TASK PROMPT =
Every entry below should be repeated exactly; the pictures should not.

[Difference listings]
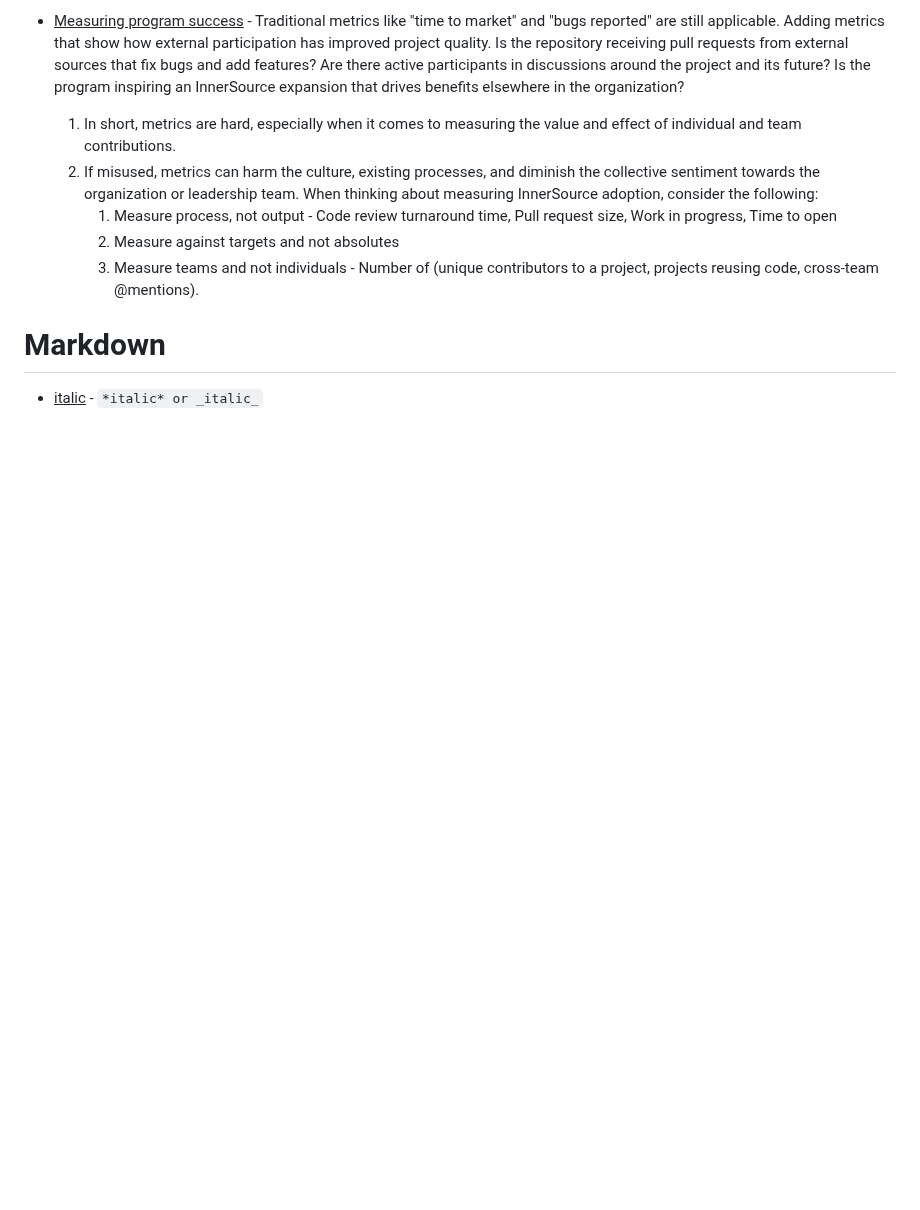
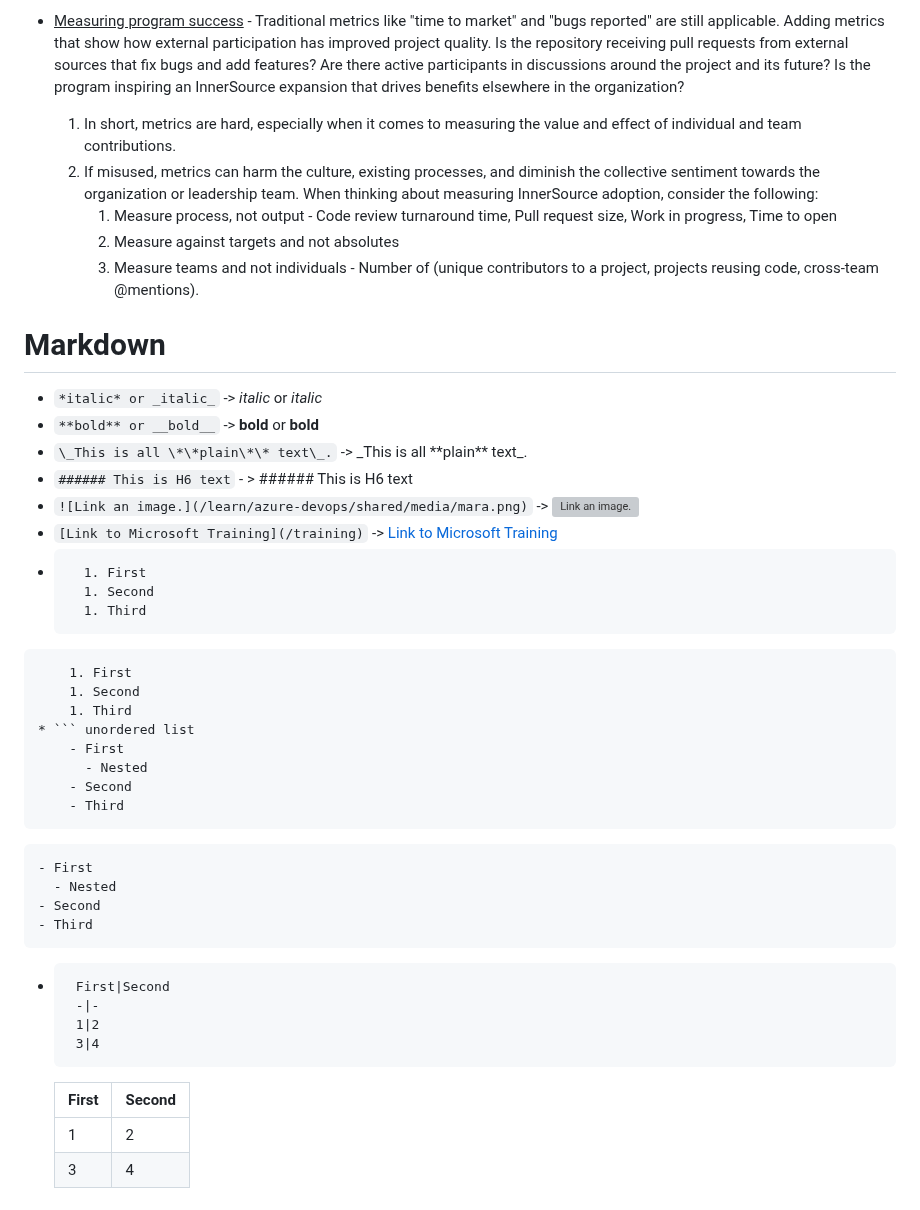
Before and after one commit to mkader/Developer-Tools, a Markdown page: 1.GitHub.MD, the part around the change. Drawn GitHub-style; blank space fills up the shorter version; grey boxes are pictures that could not be loaded.

````diff
--- a/1.GitHub.MD
+++ b/1.GitHub.MD
@@ -116,4 +116,37 @@
         4. Measure teams and not individuals - Number of (unique contributors to a project, projects reusing code,  cross-team @mentions).
 
 # Markdown
-* <ins>italic</ins> - ``` *italic* or _italic_ ```
+* ``` *italic* or _italic_ ``` -> *italic* or _italic_
+* ``` **bold** or __bold__ ``` -> **bold** or __bold__
+* ``` \_This is all \*\*plain\*\* text\_. ``` -> \_This is all \*\*plain\*\* text\_.
+* ``` ###### This is H6 text ``` - > ###### This is H6 text
+* ``` ![Link an image.](/learn/azure-devops/shared/media/mara.png) ``` -> ![Link an image.](/learn/azure-devops/shared/media/mara.png)
+* ``` [Link to Microsoft Training](/training) ``` -> [Link to Microsoft Training](/training)
+* ```  Ordered list
+    1. First
+    1. Second
+    1. Third
+```
+    1. First
+    1. Second
+    1. Third
+* ``` unordered list
+    - First
+      - Nested
+    - Second
+    - Third
+  ```
+    - First
+      - Nested
+    - Second
+    - Third
+ * ``` building tables
+    First|Second
+    -|-
+    1|2
+    3|4
+   ```
+    First|Second
+    -|-
+    1|2
+    3|4
````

RESULT =
Before and after one commit to mkader/Developer-Tools, a Markdown page: 1.GitHub.MD, the part around the change. Drawn GitHub-style; blank space fills up the shorter version; grey boxes are pictures that could not be loaded.

````diff
--- a/1.GitHub.MD
+++ b/1.GitHub.MD
@@ -116,4 +116,37 @@
         4. Measure teams and not individuals - Number of (unique contributors to a project, projects reusing code,  cross-team @mentions).
 
 # Markdown
-* <ins>italic</ins> - ``` *italic* or _italic_ ```
+* ``` *italic* or _italic_ ``` -> *italic* or _italic_
+* ``` **bold** or __bold__ ``` -> **bold** or __bold__
+* ``` \_This is all \*\*plain\*\* text\_. ``` -> \_This is all \*\*plain\*\* text\_.
+* ``` ###### This is H6 text ``` - > ###### This is H6 text
+* ``` ![Link an image.](/learn/azure-devops/shared/media/mara.png) ``` -> ![Link an image.](/learn/azure-devops/shared/media/mara.png)
+* ``` [Link to Microsoft Training](/training) ``` -> [Link to Microsoft Training](/training)
+* ```  Ordered list
+    1. First
+    1. Second
+    1. Third
+```
+    1. First
+    1. Second
+    1. Third
+* ``` unordered list
+    - First
+      - Nested
+    - Second
+    - Third
+  ```
+    - First
+      - Nested
+    - Second
+    - Third
+ * ``` building tables
+    First|Second
+    -|-
+    1|2
+    3|4
+   ```
+    First|Second
+    -|-
+    1|2
+    3|4
````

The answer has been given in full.